▸ **Records from a data collection**
'''
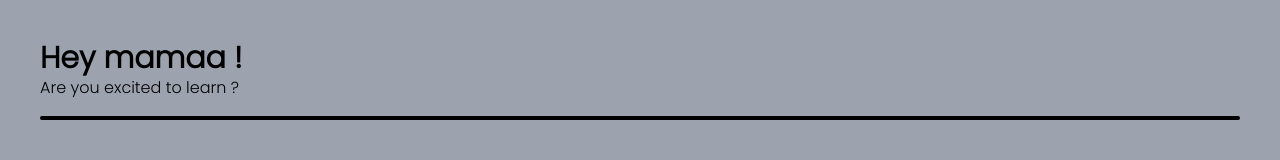
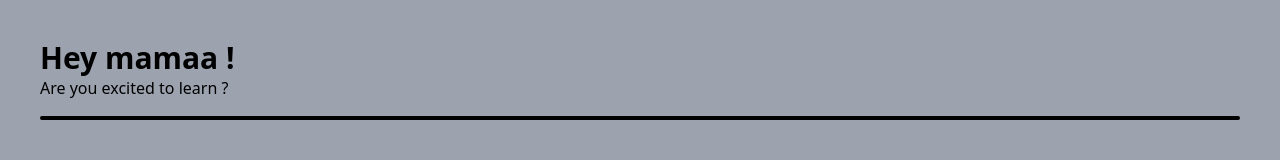
Before and after one commit to frostedkitsune/lvlup, a Next.js app: page / in a window 1280 px wide. Shown: the top 160 px of the page. Built offline with nearby package versions, Linux system fonts and the light colour scheme.

Commit message:
Default bg color

```diff
--- a/src/app/layout.tsx
+++ b/src/app/layout.tsx
@@ -16,7 +16,7 @@
 }>) {
   return (
     <html lang="en">
-      <body className={inter.className}>{children}</body>
+      <body className={`{inter.className} bg-gray-400`}>{children}</body>
     </html>
   );
 }
```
'''
▸ **ASSIGNMENT**
The records above are to be repeated word for word, with the pictures omitted.

▸ **ANSWER TO THE EXERCISE**
Before and after one commit to frostedkitsune/lvlup, a Next.js app: page / in a window 1280 px wide. Shown: the top 160 px of the page. Built offline with nearby package versions, Linux system fonts and the light colour scheme.

Commit message:
Default bg color

```diff
--- a/src/app/layout.tsx
+++ b/src/app/layout.tsx
@@ -16,7 +16,7 @@
 }>) {
   return (
     <html lang="en">
-      <body className={inter.className}>{children}</body>
+      <body className={`{inter.className} bg-gray-400`}>{children}</body>
     </html>
   );
 }
```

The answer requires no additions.